Slow progress of deleveraging in China – study

Hang Seng reports that China will need to continue to drive deleveraging for a shift from an investment-and-exports-led to a consumer-and-services-led growth model.

Despite the forecast slowdown in Chinese GDP growth from 6.9% in 2015 to 6.7% in 2016, there has been little progress in deleveraging and destocking in China, according to a report by Hang Seng Bank, a principal member of the HSBC Group in Hong Kong.

While investment, and therefore GDP growth, has slowed, wrote the bank's acting chief economist Thomas Shik, the country's policy makers now have an opportunity to shift China's economic model to focus more on domestic consumption. He argued that though the shift is behind, the outlook for GDP growth in China this year is better than the IMF's forecast of 6.3 percent. Hang Seng's forecast is for 6.7 percent GDP growth in 2016.

The deleveraging progress in China remains limited with the continuous rise in total social financing and non-performing loan ratios, highlighted Shik. Total social financing, a broad measure of outstanding credit in the non-financial sector, reached 141 trillion yuan RMB ($21.6 trillion, €19.7 trillion) – equivalent to 209 percent of GDP in January 2016. 

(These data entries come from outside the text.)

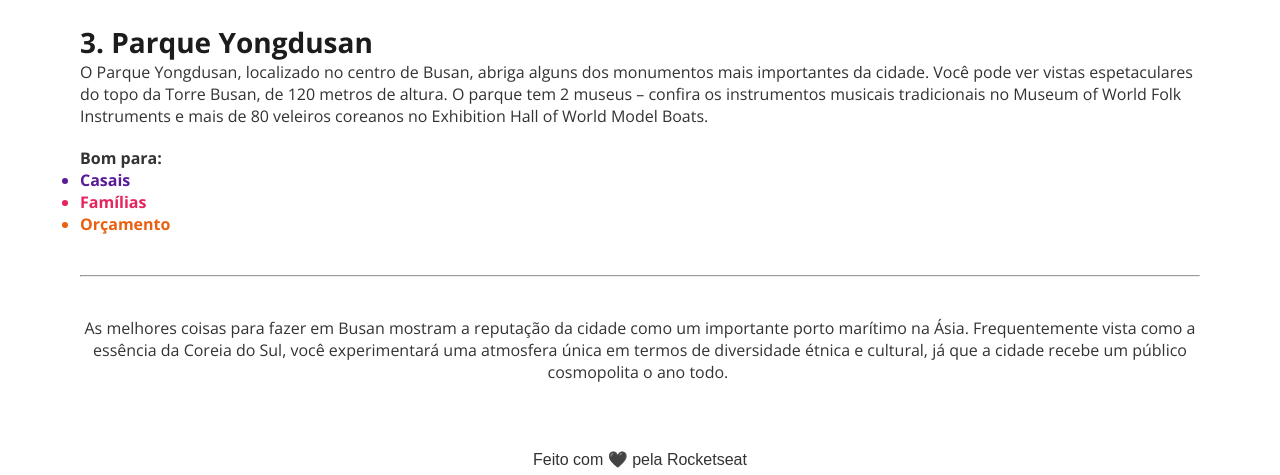
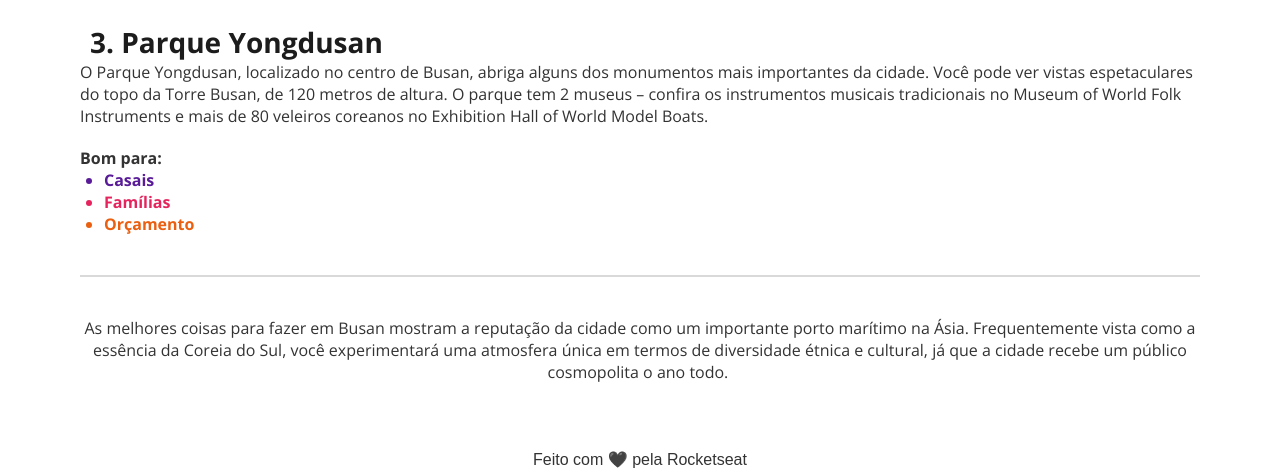
Before and after one commit to jessebenevenuto/fullstack-challenge-sightseeing, a plain HTML site: page index.html in a window 1280 px wide. Shown: the part 2917-3392 px from the top of the page. Drawn offline with nearby package versions, Linux system fonts and the light colour scheme; a web font is replaced by a local one.

Commit message:
finish project

```diff
--- a/style.css
+++ b/style.css
@@ -14,6 +14,7 @@
     --accent-purple: hsl(270, 70%, 35%);
     --accent-pink: hsl(342, 79%, 52%);
     --accent-orange: hsl(22, 87%, 49%);
+    --border-primary: hsl(0, 0%, 85%);
 }
 
 body {
@@ -39,6 +40,10 @@ img {
     display: flex;
     flex-direction: column;
     gap: 4rem;
+}
+
+#page hr {
+  border: 1px solid var(--border-primary);
 }
 
 header h1 {
@@ -80,6 +85,7 @@ main h2 {
 
 .sight h3 {
     margin-top: 2rem;
+    margin-left: 1rem;
 
     font-size: 2.8rem;
     color: var(--text-primary);
@@ -97,6 +103,8 @@ main h2 {
 }
 
 .sight ul li {
+    margin-left: 2.4rem;
+
     color: var(--accent-blue);
 }
 
```
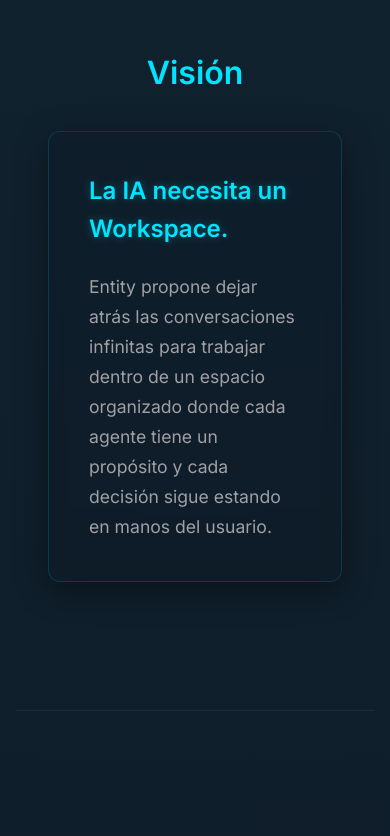
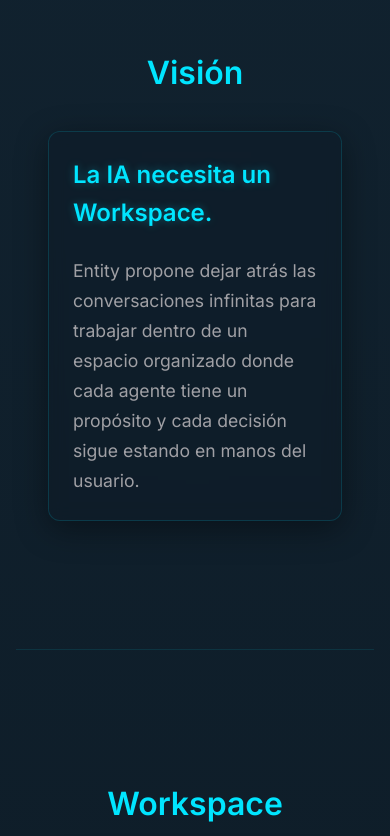
Before and after one commit to hnoloh/Entity_Landing, a website built with Vite: page index.html in a window 390 px wide. Shown: the part 1720-2556 px from the top of the page. Built offline with nearby package versions, Linux system fonts and the light colour scheme.

Commit message:
style(responsive): ajustar espaciado interno de tarjetas narrativas en vista móvil

```diff
--- a/src/style.css
+++ b/src/style.css
@@ -671,4 +671,10 @@ main {
     align-items: center;
     text-align: center;
   }
+
+  .problema-card,
+  .vision-card,
+  .intro-card {
+    padding: 1.5rem;
+  }
 }
```
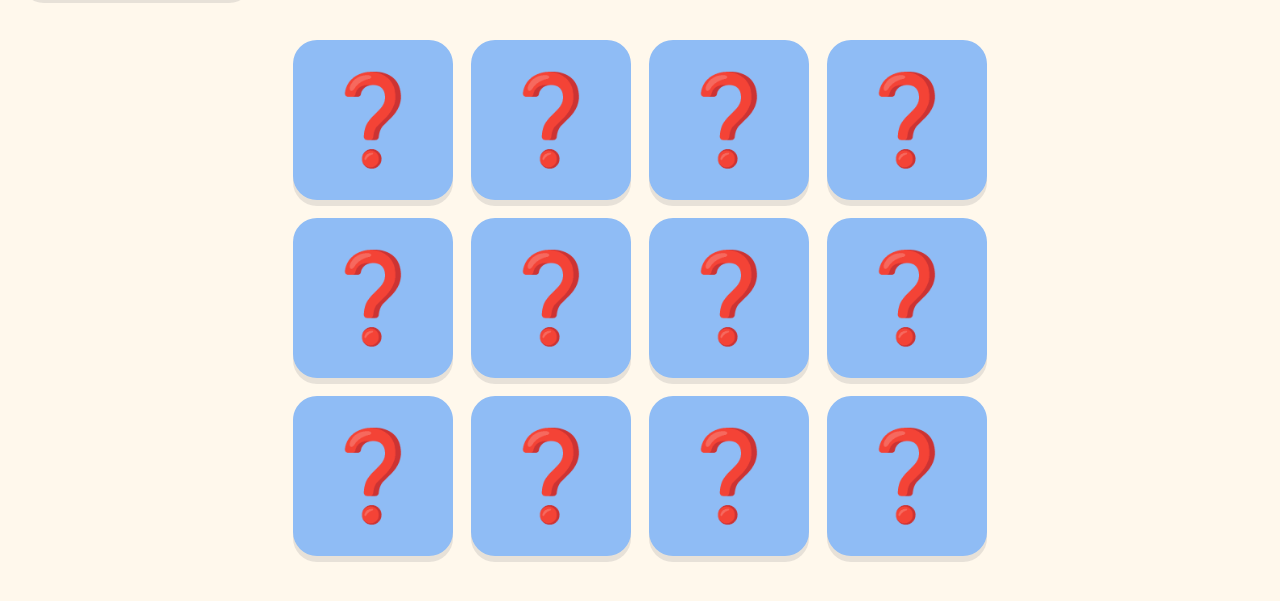
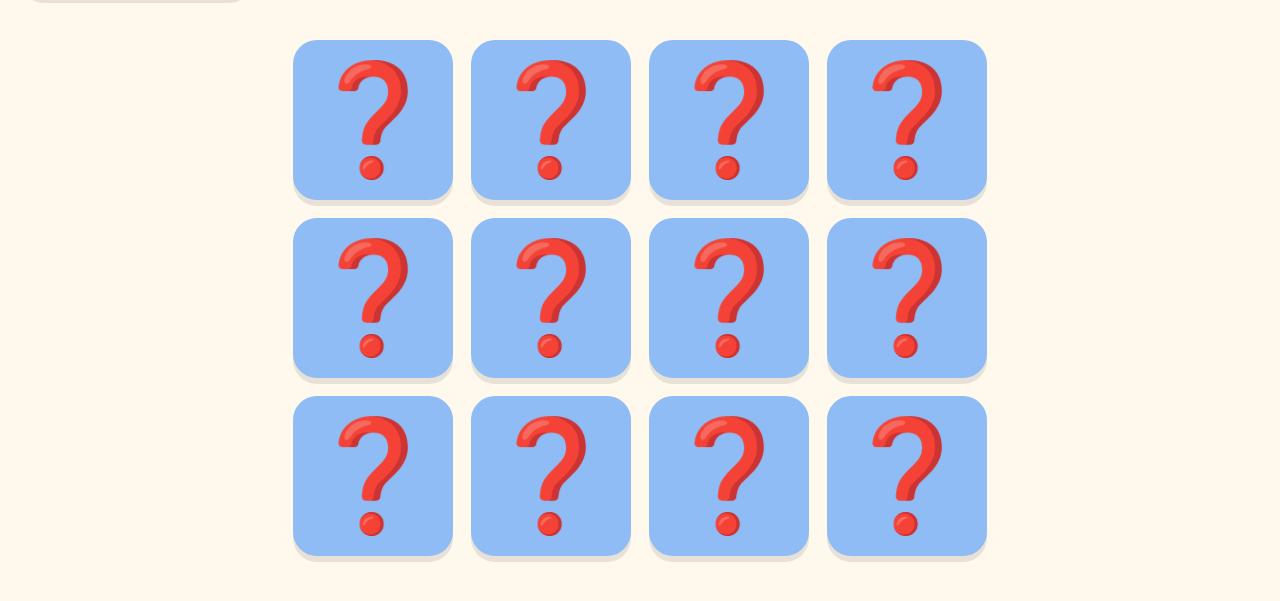
Before and after one commit to herzoojoe/fable-10-kids-playground, a plain HTML site: page games/match.html in a window 1280 px wide. Shown: the part 93-694 px from the top of the page. Drawn offline with Linux system fonts and the light colour scheme.

Commit message:
같은 그림 찾기: 카드 속 그림을 카드 크기에 맞게 키움

```diff
--- a/css/style.css
+++ b/css/style.css
@@ -297,6 +297,8 @@ body {
   border-radius: 24px;
   background: var(--sky-strong);   /* 뒷면: 단색 바탕 */
 }
+/* 카드 속 그림 크기: 카드 크기에 맞춤 (휴대폰용 버튼 글자 규칙보다 우선) */
+.board .card { font-size: calc(var(--card-size) * 0.68); line-height: 1; }
 .card.is-open { background: var(--card); border-color: var(--sky-strong); }
 .card.is-found { background: var(--mint); border-color: var(--green); }
 .card.is-open .card-face { animation: card-turn 0.25s ease-out; }
```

Similarly, the non-performing loan ratio at commercial banks rose to 1.67 percent in the fourth quarter of last year, which was the highest since 2009.The ‘special-mention’ loan ratio, which refers to the proportion of loans that may turn bad or are showing signs of repayment risk, was even higher, at 3.79 percent, the report said.

The destocking cycle has also been long and slow, in particular the housing sector with overcapacity. The problem was driven by rapid credit growth. 

The residential home inventory remains near its recent peak in terms of months of supply. In recent months, the authorities have reduced housing transaction tax to increase the demand, but such step has yet to have a significant impact. 

Sectors linked to real estate have begun to react to the oversupply issue, the bank said. Steel and cement production began to fall in early 2015.